---------- RECORD EXCERPTS ----------

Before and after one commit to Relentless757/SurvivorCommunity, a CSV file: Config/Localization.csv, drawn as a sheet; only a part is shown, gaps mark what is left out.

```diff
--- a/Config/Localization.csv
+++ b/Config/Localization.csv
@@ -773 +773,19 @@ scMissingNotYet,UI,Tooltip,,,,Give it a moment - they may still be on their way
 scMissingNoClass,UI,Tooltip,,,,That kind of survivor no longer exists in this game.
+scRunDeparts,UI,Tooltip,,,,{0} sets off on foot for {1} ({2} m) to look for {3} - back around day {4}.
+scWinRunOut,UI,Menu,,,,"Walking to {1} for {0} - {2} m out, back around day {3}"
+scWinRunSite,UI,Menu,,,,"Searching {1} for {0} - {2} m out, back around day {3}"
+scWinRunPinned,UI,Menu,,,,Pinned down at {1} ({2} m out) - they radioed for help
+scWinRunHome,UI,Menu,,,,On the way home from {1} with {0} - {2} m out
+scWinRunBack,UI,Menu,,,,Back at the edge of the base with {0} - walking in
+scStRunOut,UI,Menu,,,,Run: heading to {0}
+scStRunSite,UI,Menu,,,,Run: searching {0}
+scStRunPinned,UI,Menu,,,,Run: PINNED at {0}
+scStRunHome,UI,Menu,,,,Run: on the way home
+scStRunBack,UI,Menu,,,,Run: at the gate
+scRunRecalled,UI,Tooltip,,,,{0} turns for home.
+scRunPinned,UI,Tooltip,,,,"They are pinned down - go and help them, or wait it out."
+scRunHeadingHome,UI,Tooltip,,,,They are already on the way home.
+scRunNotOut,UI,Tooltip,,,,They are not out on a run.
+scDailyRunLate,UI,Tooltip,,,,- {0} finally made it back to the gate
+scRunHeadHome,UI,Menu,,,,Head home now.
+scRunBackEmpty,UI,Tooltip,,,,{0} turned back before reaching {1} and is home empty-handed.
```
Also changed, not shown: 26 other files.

----------

Show the lines of the records above that mention "home".

(EXERCISE RESULT)
+scWinRunHome,UI,Menu,,,,On the way home from {1} with {0} - {2} m out
+scStRunHome,UI,Menu,,,,Run: on the way home
+scRunRecalled,UI,Tooltip,,,,{0} turns for home.
+scRunHeadingHome,UI,Tooltip,,,,They are already on the way home.
+scRunHeadHome,UI,Menu,,,,Head home now.
+scRunBackEmpty,UI,Tooltip,,,,{0} turned back before reaching {1} and is home empty-handed.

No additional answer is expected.